The food industry promotes canola oil (an oil pressed from rape seeds) as a healthy salad and cooking oil, because it contains a relatively high amount of “heart healthy” monounsaturated fat and a lesser percentage of beneficial omega-3 fats in the form of alpha linolenic acid, a type of essential fat known to aid in weight loss, lower the risk of heart disease, and lift depression.  Alpha linolenic acid is most certainly healthy, but only if it is protected from heat and light.

Few people realize that the supposedly beneficial omega-3 fats in canola oil are an “unavoidable” source of trans fats.  The omega-3 fats in canola oil are extremely fragile and their molecular structure lends for a very easy conversion to trans fats when the oil is exposed to heat during extraction.
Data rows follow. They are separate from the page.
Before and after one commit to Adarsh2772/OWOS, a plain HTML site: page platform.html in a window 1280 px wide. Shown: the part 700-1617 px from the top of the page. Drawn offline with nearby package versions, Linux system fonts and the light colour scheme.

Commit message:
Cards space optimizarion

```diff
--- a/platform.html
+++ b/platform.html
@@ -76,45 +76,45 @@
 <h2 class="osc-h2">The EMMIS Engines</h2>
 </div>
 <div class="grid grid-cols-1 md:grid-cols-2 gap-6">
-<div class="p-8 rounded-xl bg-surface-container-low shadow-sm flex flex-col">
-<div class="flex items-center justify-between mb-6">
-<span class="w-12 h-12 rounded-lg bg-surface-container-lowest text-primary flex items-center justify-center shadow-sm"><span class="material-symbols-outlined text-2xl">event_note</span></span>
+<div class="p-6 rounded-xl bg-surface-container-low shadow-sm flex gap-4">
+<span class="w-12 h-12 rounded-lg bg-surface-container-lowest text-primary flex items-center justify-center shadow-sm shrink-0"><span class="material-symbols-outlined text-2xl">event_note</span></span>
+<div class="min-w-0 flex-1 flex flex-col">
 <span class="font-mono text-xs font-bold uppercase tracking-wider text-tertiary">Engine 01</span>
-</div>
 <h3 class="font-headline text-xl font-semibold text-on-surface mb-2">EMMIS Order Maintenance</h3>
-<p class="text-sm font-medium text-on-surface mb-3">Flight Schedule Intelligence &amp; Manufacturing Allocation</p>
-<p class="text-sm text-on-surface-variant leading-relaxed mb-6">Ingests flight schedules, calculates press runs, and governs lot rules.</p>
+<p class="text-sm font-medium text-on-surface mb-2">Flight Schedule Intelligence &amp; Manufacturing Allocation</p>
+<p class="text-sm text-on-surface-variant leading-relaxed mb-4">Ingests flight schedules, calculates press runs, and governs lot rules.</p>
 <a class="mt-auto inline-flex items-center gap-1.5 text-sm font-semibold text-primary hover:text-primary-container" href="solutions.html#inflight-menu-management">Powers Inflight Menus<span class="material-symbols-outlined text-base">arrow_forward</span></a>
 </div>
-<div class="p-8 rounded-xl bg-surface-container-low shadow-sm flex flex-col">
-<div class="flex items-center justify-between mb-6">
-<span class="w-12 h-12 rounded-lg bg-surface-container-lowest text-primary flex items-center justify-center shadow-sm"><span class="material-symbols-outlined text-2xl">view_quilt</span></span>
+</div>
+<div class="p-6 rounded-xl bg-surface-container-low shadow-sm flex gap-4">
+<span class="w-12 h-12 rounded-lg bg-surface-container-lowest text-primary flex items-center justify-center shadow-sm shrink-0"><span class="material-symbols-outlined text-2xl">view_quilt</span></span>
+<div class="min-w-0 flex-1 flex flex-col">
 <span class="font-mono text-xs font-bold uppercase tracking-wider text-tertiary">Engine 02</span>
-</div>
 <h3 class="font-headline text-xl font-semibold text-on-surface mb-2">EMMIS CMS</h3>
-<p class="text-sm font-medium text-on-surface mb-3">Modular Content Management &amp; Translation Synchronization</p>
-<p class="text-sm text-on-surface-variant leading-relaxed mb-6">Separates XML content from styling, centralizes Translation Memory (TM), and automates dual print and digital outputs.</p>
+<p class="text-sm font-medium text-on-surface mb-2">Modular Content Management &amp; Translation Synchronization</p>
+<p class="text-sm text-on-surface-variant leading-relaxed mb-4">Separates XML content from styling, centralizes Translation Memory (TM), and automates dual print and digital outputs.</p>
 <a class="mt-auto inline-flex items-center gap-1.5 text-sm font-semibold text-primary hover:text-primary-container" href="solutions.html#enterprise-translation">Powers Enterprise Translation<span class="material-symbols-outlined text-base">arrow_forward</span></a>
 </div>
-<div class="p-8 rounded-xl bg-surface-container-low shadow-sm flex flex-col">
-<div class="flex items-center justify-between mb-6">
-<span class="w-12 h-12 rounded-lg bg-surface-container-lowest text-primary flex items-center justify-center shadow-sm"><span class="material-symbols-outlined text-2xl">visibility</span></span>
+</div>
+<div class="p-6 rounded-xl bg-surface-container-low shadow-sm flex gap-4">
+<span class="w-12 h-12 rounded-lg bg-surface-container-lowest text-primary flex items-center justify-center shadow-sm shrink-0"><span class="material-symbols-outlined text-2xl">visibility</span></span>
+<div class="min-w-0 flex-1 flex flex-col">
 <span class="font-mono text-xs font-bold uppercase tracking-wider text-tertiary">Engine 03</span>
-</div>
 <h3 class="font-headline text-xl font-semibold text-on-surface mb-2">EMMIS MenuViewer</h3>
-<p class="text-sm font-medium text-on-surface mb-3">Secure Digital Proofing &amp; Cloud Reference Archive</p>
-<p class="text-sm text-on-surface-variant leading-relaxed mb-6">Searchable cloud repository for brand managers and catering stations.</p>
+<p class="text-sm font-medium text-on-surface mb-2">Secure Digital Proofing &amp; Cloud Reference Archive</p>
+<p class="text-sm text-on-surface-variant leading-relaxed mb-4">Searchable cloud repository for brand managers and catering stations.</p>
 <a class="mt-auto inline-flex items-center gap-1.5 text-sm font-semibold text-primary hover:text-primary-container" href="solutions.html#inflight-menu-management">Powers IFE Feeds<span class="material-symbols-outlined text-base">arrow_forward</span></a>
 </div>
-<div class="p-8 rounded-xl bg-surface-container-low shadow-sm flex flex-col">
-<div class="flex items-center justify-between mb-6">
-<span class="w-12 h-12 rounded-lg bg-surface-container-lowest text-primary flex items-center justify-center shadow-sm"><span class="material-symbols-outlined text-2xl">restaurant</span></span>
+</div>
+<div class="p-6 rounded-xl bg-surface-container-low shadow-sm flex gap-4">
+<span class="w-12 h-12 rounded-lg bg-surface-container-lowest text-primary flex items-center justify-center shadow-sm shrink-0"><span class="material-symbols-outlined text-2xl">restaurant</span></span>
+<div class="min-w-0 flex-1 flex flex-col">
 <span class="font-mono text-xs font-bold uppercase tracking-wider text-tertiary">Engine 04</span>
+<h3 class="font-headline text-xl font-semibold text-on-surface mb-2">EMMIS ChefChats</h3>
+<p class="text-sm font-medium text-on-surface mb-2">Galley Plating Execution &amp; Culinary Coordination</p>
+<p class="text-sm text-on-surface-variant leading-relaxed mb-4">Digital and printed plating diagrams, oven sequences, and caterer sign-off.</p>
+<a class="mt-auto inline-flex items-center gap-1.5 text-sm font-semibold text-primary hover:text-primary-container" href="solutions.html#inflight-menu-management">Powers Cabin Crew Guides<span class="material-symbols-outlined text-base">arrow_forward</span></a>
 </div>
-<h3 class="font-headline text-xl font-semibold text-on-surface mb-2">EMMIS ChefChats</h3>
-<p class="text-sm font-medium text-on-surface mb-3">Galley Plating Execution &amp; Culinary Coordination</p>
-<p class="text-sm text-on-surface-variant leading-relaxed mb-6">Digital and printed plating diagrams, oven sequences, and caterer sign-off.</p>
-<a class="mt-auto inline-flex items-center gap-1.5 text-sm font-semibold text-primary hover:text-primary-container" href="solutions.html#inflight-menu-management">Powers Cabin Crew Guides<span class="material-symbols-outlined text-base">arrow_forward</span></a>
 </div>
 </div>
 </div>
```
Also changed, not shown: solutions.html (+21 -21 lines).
Standard canola oil goes through two extractions, one mechanical using a screw press that creates high heat, and one chemical using hexane, a very harsh solvent.  The oil must also be de-gummed to remove solids that settle during storage. The process involves more heat and sometimes the addition of acids. Then, because the oil is an ugly gray color, it is bleached and separated. Finally, the oil (known for its foul odor) must be deodorized using extreme temperatures as high as 500° F. All of this heat and chemical exposure converts the omega-3’s to trans fats and destroys any health benefit the oil may have had. (To watch a video on how canola oil is made, click here.  Notice how the narrator touts canola oil as being healthy, but when you see how it is made you will definitely change your mind!)

Even when the oil is expeller pressed—a type of pressing commonly used in the production of organic canola oil—the tremendous force (as much as 15 tons of pressure per square inch are applied to squeeze the oil from the seeds) of the industrial press still generates a good amount of heat that converts the omega-3’s into trans fats. This conversion happens whether or not the rape seeds were grown organically.

canola oil pic for articleTrue “cold-pressed” canola oil (made by grinding seeds with heavy granite millstones or modern stainless steel presses and keeping the temperature below 120° F) does exist, and may perhaps be free of trans fats, but is produced in much smaller volume than standard canola oil.  You won’t see cold pressed canola oil being used in any commercial food products or restaurants. It is typically only available in specialty food stores at a premium price. However, there would be no point in spending the money on such oil if the intention is to heat it for cooking, as trans fats are easily created at cooking temperatures as well.

What this boils down to is that you end up with a small but very damaging amount of trans fat in canola oil just from the extraction and refining process.  If you or any food manufacturer uses canola for cooking, the additional heat creates more damage.

The amount of trans fat in canola oil varies depending on where it was sourced from.  Researchers at the University of Florida at Gainesville found that liquid canola oils pressed from rape seeds grown and sold in the USA contained as much as 4.6 percent trans fat.  That may seem like a small percentage, but you have to realize that trans fats act on a cellular level and are harmful even in minute amounts.  The National Academy of Sciences declared in 2002, and  FDA Commissioner Margaret Hamburg said recently in a written statement, “There is no safe level of consumption of trans fat. Current intake remains a significant public health concern.”

The FDA requires food manufacturers to list the number of grams of added artificial trans fats per serving of the food product, however, the trans fats that occur in canola oil as a result of processing are not monitored nor are they required to be listed on the nutrition fact panel of food products. In fact, canola oil is one of the most egregiously hidden sources of trans fat that is not disclosed or regulated. To avoid trans fat in your food, avoid canola oil at all costs, even if is organic and expeller pressed.

Sources:

  1. Sean O'Keefe, Sara Gaskins-Wright, Virginia Wiley, and I-Chen Chen, “Levels of Trans Geometrical Isomers of Essential Fatty Acids in Some Unhydrogenated US Vegetable Oils.” Journal of Food Lipids 1994;1:165-176. accessed at http://onlinelibrary.wiley.com/doi/10.1111/j.1745-4522.1994.tb00244.x/abstract
  2. Rapeseed and Canola Oil: Production, Processing, Properties and Uses